 Edwin Sanchez, “El Ramadan de un musulman en El Oriental,” El Nuevo Diario, October 9, 2005, http://impreso.elnuevodiario.com.ni/2005/10/09/nacionales/2967.
 Doren Roa, “Inaguran Centro Cultrual Islámico,” El Nuevo Diario, September 15, 2007, http://tinyurl.com/yeqmsnu.
 Sanchez, “El Ramadan de un musulman en El Oriental.”
 Eduardo Tercero Marenco, “La defensa de Irak es obligatoria y necesaria,” La Prensa, April 6, 2003, http://tinyurl.com/yzjhlp3.
 George Gedda, “Administration Worried About Sandinista Ties to Middle East ‘Radicals,’” Associated Press, July 10, 1985.
 Jon B. Perdue, The War of All the People, (Washington: Potomac Books, 2012), 50.
 Robert Fisk, “Long link with Middle East / Nicaraguan involvement in US-Iran arms deal,” Times of London, November 28, 1986.

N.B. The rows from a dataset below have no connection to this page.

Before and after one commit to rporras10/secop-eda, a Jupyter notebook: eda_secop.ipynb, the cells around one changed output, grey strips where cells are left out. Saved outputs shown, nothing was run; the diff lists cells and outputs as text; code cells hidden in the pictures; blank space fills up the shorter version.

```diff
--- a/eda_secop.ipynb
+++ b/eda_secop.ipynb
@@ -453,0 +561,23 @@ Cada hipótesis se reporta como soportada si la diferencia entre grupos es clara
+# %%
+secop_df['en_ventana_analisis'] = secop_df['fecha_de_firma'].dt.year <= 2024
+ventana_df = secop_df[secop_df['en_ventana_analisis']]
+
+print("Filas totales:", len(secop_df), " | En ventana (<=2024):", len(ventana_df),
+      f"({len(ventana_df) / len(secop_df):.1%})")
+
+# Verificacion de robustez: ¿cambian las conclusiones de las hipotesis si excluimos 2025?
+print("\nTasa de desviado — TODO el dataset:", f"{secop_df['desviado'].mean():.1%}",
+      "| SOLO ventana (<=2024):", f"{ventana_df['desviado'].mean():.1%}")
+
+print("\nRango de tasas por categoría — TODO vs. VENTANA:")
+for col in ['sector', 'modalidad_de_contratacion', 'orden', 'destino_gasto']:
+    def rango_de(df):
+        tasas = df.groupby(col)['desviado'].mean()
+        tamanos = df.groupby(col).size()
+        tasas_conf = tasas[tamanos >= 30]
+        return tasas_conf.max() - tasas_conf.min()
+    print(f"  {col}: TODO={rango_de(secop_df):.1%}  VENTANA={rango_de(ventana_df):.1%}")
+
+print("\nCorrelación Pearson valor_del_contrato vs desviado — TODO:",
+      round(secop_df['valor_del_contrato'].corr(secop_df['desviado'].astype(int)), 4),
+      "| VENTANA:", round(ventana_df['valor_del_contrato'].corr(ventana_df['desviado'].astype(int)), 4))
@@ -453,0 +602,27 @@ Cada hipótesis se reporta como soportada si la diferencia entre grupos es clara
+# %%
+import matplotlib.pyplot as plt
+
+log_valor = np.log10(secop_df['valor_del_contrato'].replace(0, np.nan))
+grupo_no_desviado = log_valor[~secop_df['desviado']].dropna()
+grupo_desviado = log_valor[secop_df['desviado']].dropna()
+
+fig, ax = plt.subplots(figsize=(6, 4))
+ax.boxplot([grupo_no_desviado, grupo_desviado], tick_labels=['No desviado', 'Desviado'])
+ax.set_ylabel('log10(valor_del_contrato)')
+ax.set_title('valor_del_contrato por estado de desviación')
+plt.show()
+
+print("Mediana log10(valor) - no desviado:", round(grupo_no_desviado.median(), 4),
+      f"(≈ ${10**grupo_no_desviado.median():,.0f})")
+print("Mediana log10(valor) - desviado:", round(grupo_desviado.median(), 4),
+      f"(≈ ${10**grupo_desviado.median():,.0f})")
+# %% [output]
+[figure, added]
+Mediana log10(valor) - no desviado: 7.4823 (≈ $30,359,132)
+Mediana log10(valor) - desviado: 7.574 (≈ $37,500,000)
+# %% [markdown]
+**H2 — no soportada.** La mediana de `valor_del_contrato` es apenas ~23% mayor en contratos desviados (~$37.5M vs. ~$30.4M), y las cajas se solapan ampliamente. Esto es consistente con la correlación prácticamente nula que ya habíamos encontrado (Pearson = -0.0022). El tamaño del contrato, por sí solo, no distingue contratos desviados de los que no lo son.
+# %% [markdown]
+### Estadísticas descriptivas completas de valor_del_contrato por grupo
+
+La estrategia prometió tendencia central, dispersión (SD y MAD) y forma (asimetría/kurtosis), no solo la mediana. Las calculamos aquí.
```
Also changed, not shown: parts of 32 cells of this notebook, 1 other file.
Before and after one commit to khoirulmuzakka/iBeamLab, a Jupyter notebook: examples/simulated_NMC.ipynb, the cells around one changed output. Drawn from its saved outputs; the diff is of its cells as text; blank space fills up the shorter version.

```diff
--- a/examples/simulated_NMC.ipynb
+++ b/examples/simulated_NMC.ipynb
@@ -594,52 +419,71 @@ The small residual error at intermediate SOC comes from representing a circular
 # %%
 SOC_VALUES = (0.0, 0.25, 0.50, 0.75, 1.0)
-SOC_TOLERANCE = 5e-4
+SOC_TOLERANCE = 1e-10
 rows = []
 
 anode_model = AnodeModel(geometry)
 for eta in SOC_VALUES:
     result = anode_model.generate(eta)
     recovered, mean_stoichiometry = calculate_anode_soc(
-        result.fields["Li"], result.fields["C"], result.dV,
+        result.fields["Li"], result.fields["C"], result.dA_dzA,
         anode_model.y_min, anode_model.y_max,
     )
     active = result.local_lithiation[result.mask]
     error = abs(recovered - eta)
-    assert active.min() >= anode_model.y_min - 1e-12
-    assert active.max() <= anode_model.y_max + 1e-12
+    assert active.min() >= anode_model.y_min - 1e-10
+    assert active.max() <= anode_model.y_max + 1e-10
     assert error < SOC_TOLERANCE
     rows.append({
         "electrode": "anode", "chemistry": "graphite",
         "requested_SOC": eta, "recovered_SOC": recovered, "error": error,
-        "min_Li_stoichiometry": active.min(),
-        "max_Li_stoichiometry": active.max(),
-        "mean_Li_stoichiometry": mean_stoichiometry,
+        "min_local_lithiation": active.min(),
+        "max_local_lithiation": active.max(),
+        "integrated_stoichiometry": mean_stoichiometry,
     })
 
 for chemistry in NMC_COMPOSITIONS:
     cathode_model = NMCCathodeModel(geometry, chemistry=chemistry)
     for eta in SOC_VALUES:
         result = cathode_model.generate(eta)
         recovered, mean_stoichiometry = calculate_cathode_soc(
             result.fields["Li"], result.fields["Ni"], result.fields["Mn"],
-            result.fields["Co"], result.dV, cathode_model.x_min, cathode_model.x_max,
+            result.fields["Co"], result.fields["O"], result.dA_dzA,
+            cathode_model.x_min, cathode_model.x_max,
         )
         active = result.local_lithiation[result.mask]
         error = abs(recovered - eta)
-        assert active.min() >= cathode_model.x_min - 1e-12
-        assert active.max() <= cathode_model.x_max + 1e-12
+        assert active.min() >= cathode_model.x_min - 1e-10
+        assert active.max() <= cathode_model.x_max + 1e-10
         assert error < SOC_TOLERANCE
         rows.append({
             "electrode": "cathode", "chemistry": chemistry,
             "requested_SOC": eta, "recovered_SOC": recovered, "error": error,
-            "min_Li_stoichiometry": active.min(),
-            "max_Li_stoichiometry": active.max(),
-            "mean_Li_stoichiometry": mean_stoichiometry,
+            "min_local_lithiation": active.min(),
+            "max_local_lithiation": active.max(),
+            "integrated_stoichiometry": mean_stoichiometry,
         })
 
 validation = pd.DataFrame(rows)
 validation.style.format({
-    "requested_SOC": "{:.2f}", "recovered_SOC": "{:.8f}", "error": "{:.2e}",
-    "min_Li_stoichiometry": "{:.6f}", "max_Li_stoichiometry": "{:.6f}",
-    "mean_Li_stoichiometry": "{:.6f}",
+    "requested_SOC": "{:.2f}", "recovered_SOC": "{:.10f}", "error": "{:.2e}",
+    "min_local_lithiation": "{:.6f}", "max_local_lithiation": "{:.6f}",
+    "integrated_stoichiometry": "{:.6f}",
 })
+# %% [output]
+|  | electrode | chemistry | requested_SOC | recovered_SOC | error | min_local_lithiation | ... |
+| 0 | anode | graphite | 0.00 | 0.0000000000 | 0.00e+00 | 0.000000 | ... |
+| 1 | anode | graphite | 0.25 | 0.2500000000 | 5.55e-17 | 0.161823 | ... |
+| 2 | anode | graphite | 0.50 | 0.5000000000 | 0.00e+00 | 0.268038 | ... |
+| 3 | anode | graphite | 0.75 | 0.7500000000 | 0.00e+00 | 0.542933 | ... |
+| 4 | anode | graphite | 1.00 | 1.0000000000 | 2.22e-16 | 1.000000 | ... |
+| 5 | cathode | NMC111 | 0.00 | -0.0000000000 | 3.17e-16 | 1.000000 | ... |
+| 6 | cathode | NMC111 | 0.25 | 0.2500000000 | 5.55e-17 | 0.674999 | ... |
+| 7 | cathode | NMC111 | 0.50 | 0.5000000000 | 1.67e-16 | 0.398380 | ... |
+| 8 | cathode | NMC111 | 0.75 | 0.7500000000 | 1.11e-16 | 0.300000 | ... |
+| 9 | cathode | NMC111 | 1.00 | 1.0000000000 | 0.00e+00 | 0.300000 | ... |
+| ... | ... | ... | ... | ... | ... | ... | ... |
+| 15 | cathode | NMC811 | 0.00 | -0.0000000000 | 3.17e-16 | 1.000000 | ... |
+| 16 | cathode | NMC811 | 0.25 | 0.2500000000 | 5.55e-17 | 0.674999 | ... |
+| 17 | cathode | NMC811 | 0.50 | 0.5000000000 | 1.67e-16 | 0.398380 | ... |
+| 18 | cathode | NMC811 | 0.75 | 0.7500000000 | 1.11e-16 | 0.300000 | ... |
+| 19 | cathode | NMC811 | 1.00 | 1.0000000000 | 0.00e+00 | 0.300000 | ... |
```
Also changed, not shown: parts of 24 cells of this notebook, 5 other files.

 Nicaragua did appear to make an attempt at improving relations in 2003, when Nicaraguan Foreign Minister, Norman Caldera Carnenal, visited Israel that August. Minister Caldera did not visit with Yasser Arafat or any other Palestinian Authority leaders. This was the first such state visit between the two countries since 1966.
 Gedda, “Administration Worried About Sandinista Ties to Middle East ‘Radicals.’”
 “Iran-Nicaragua Oil Pact Reported,” New York Times, February 14, 1985.
 “Nicaragua Ortega on results of Middle East tour,” Voz de Nicaragua, October 20, 1989.
 “Nicaragua: Rest Home for Revolutionaries,” The Economist, June 18, 1998, http://www.economist.com/node/136402.
 Larry Rohter, “New Passports Being Issued By Nicaragua to Curb Fraud,” New York Times, January 28, 1996.
 "Nicaragua e Iran: 'Union Invencible,'" BBC Mundo.com, June 11, 2007, http://news.bbc.co.uk/hi/spanish/latin_america/newsid_6741000/6741829.stm.
 Revista Envio, Nicaragua Briefs 313, August 2007, http://www.envio.org.ni/articulo/3628.
 Anne-Marie O’Connor and Mary Beth Sheridan, “Iran’s Invisible Nicaraguan Embassy,” Washington Post, July 13, 2009, http://tinyurl.com/knfpyt.
 Ludwin Lopez Loaisiga, “Iran sin perdonar US$160 millones,” La Prensa, February 7, 2009, http://tinyurl.com/yj79tcr.
 Ludwin Loaisiga Lopez, “Iran hace promesas de ayudas millonarias,” La Prensa, August 2007, http://tinyurl.com/yg28z9z.